WHAT YOU SHOULD DO
From the entries below, copy every line where the string "that" appears.

RECORDS
============

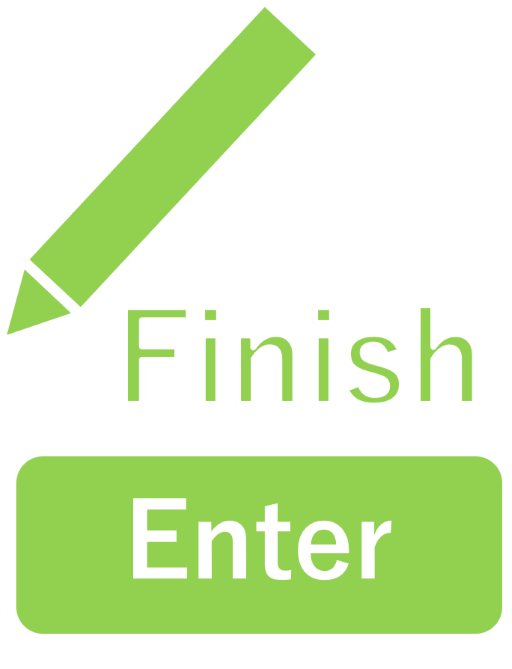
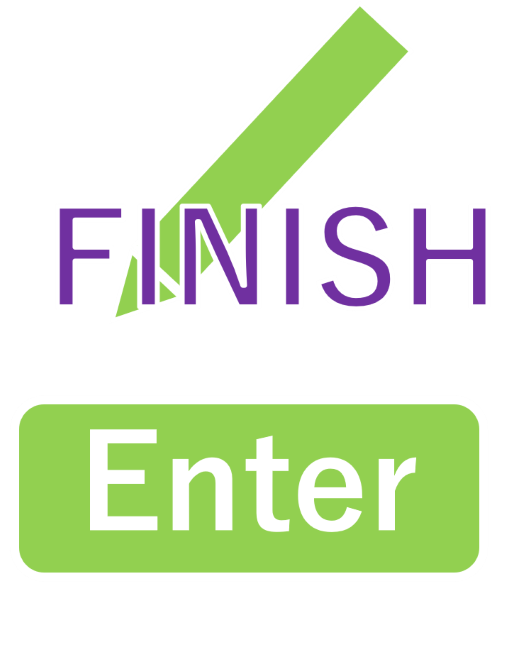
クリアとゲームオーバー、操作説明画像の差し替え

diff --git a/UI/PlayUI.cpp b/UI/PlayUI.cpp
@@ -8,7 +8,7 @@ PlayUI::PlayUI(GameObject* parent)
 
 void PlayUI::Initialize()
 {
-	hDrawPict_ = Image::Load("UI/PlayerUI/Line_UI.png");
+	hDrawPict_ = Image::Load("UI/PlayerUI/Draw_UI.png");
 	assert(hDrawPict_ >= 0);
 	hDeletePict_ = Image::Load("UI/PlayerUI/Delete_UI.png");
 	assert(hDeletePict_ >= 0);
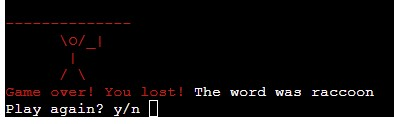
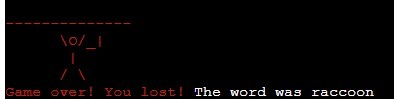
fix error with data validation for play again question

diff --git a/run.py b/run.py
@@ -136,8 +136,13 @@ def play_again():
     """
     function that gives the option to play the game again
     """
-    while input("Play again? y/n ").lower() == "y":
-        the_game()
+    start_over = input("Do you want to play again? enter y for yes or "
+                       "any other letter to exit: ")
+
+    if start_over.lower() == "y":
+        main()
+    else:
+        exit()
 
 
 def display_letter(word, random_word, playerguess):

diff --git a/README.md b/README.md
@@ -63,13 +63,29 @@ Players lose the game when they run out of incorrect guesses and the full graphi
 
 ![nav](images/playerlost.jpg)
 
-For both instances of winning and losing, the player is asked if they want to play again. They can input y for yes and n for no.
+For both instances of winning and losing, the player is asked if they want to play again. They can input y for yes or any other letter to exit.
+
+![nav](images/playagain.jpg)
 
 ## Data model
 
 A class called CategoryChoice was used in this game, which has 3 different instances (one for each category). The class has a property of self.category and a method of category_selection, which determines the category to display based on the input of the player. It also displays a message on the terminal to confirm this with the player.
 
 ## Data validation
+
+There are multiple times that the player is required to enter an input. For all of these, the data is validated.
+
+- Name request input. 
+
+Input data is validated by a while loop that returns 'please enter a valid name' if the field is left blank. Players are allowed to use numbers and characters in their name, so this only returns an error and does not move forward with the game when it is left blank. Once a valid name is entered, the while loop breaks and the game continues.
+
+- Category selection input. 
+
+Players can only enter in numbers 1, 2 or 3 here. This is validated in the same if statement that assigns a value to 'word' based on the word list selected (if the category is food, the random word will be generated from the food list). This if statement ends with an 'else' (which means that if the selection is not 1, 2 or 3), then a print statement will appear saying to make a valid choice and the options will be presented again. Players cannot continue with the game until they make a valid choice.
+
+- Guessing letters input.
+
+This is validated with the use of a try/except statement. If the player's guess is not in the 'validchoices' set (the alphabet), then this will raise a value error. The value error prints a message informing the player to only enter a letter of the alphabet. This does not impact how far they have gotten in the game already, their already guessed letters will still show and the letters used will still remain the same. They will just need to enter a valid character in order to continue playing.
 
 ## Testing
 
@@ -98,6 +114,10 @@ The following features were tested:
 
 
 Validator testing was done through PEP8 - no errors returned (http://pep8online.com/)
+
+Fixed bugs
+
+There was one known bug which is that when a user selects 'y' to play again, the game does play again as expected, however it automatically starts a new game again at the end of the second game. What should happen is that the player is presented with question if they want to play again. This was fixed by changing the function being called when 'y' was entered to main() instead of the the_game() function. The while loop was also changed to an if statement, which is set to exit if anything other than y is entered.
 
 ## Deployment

============

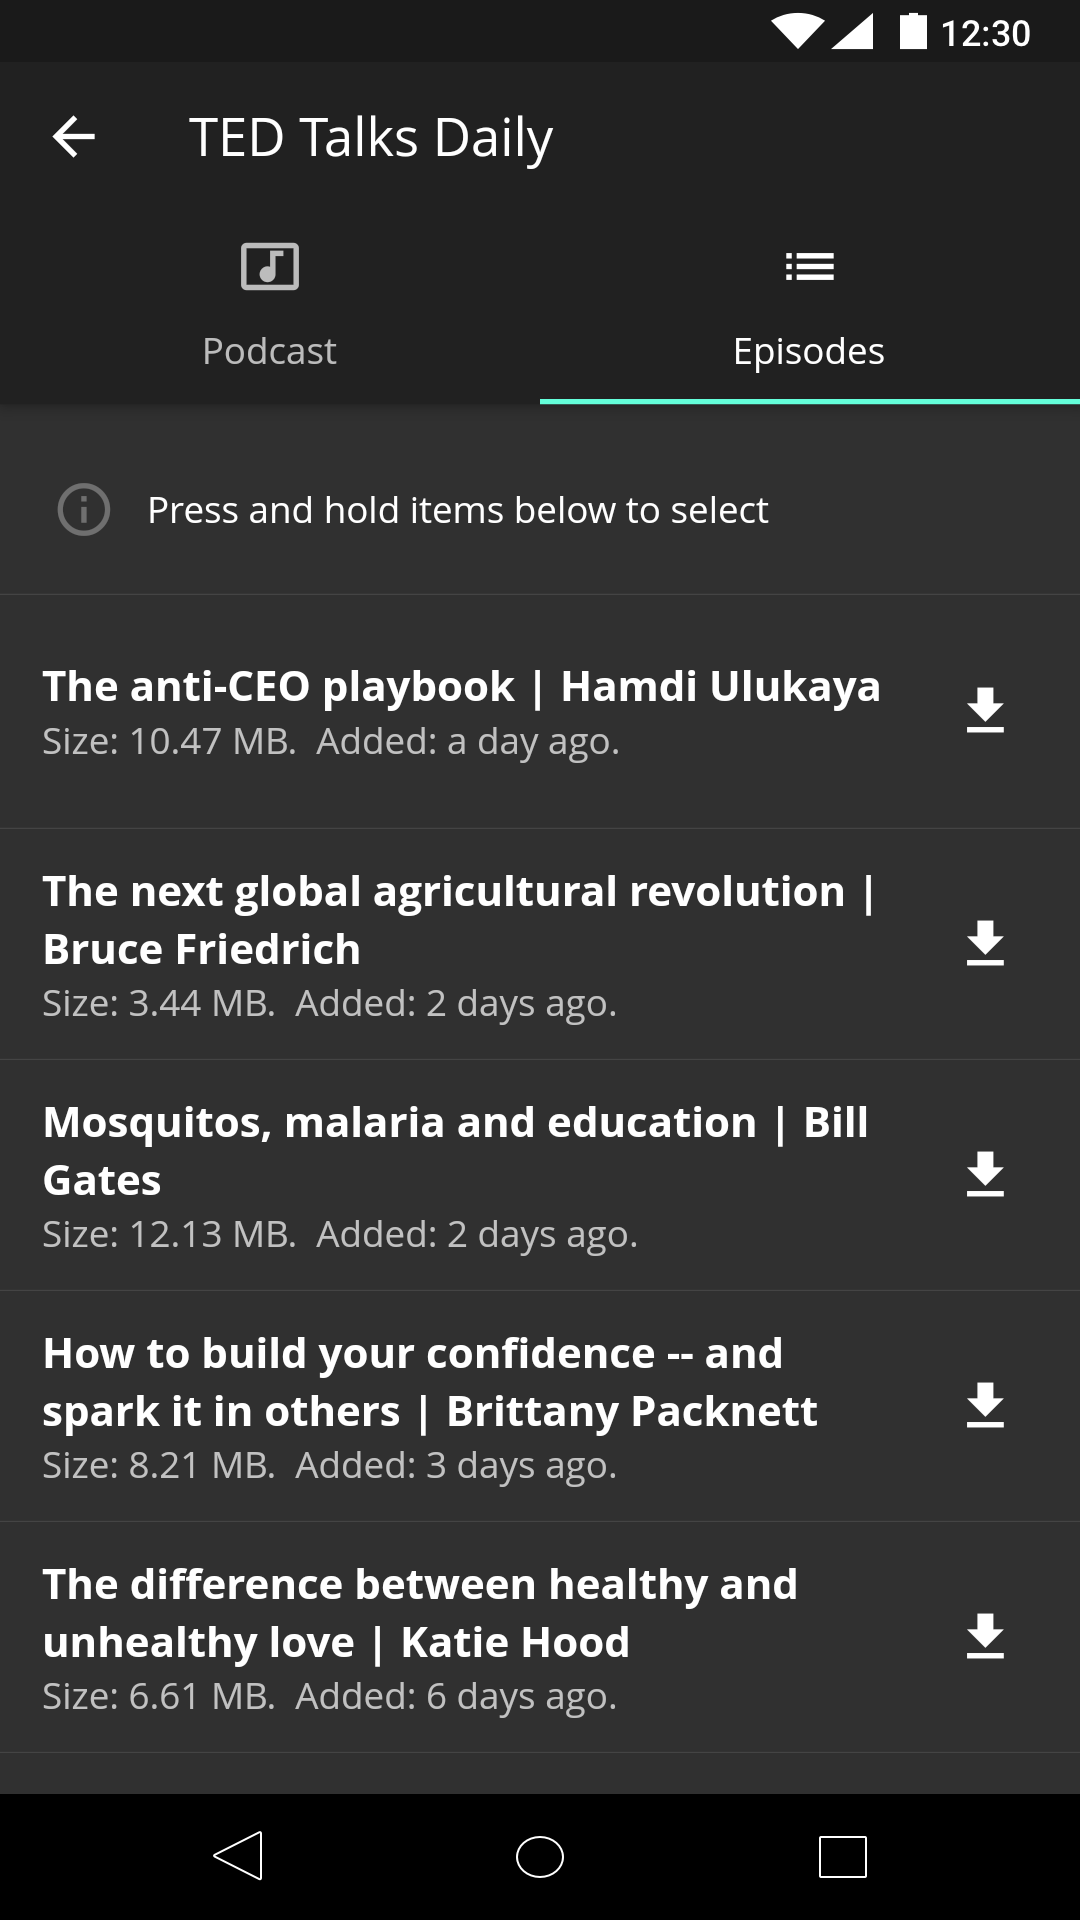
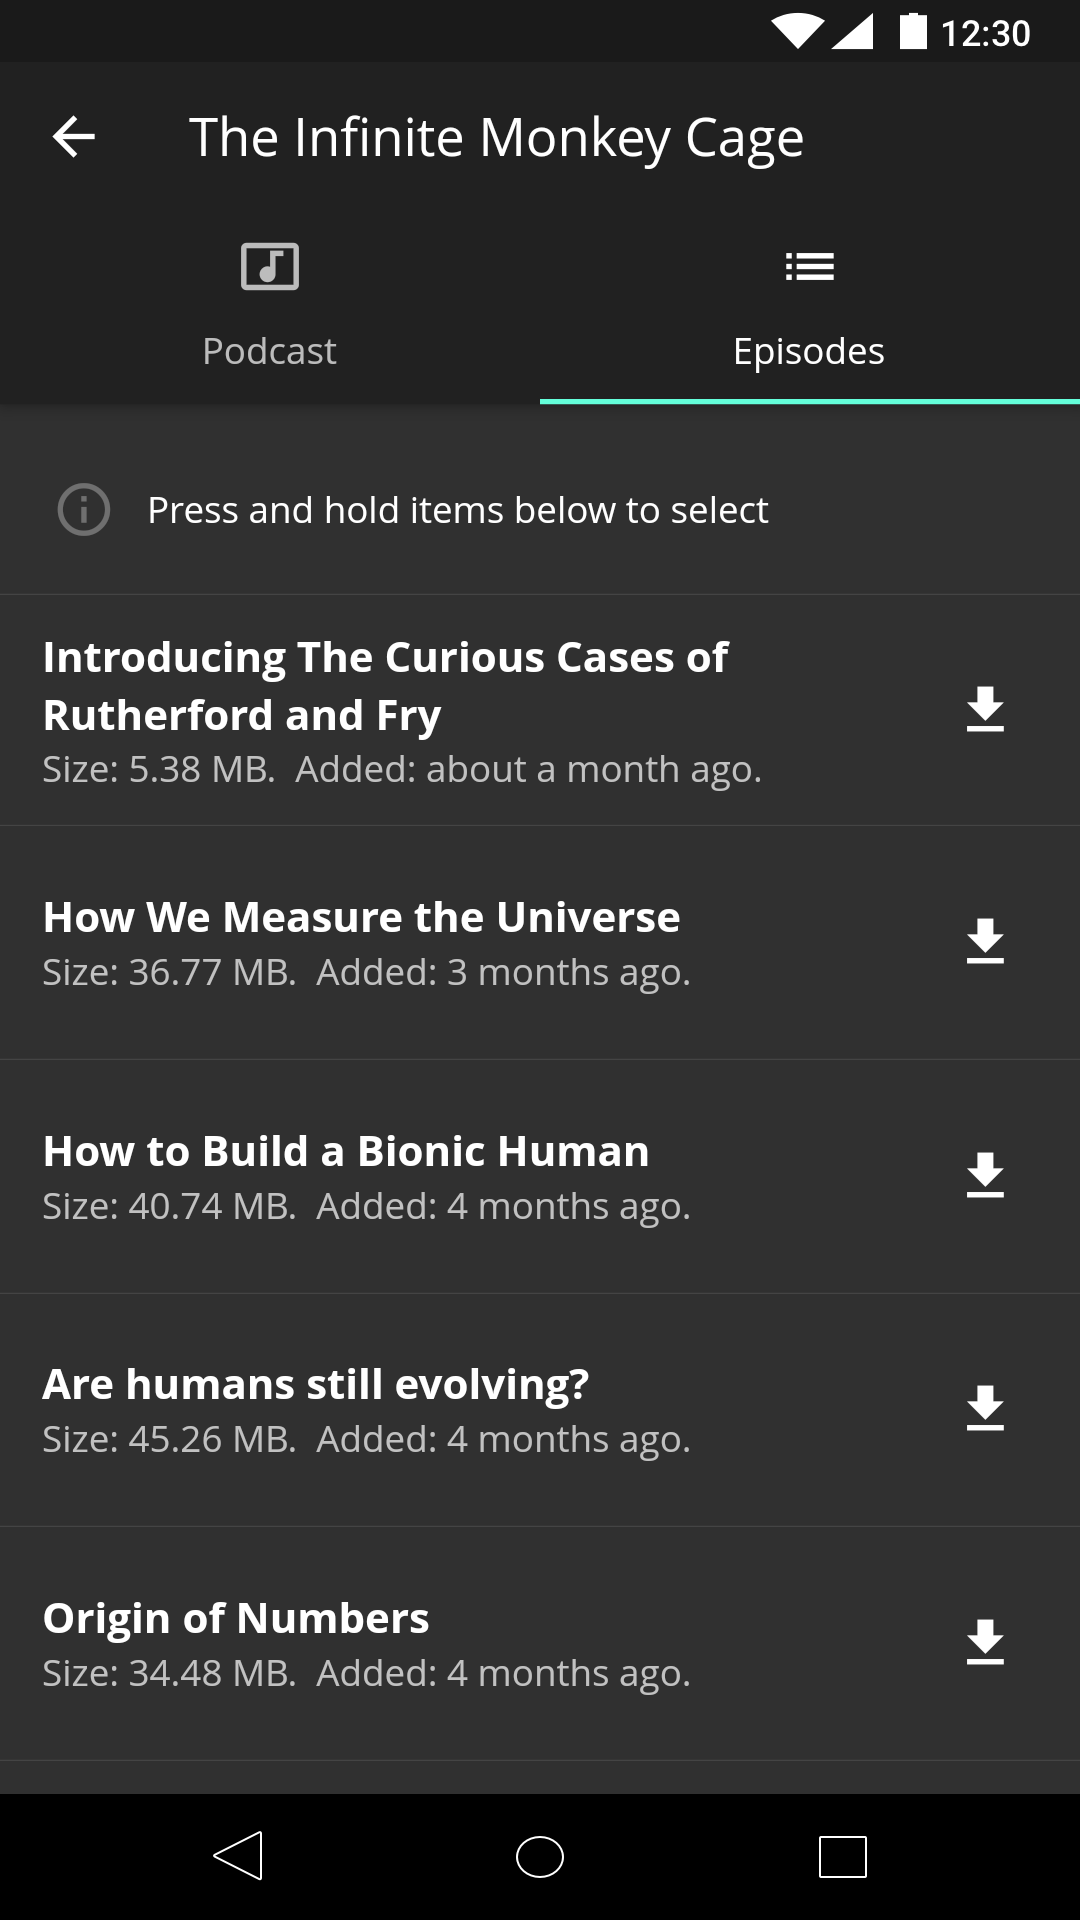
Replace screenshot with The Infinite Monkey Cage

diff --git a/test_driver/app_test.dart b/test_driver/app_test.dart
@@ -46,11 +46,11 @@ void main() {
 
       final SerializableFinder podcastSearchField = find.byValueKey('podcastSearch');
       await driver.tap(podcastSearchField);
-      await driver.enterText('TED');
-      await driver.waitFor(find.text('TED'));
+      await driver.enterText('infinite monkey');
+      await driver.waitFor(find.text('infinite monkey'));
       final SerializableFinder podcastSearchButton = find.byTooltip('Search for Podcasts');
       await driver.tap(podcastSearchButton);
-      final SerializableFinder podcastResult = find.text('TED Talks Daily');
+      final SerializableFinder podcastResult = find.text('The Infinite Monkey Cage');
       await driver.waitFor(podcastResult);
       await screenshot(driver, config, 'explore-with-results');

============

FINISHED EXERCISE
     function that gives the option to play the game again
+There are multiple times that the player is required to enter an input. For all of these, the data is validated.
+Input data is validated by a while loop that returns 'please enter a valid name' if the field is left blank. Players are allowed to use numbers and characters in their name, so this only returns an error and does not move forward with the game when it is left blank. Once a valid name is entered, the while loop breaks and the game continues.
+Players can only enter in numbers 1, 2 or 3 here. This is validated in the same if statement that assigns a value to 'word' based on the word list selected (if the category is food, the random word will be generated from the food list). This if statement ends with an 'else' (which means that if the selection is not 1, 2 or 3), then a print statement will appear saying to make a valid choice and the options will be presented again. Players cannot continue with the game until they make a valid choice.
+There was one known bug which is that when a user selects 'y' to play again, the game does play again as expected, however it automatically starts a new game again at the end of the second game. What should happen is that the player is presented with question if they want to play again. This was fixed by changing the function being called when 'y' was entered to main() instead of the the_game() function. The while loop was also changed to an if statement, which is set to exit if anything other than y is entered.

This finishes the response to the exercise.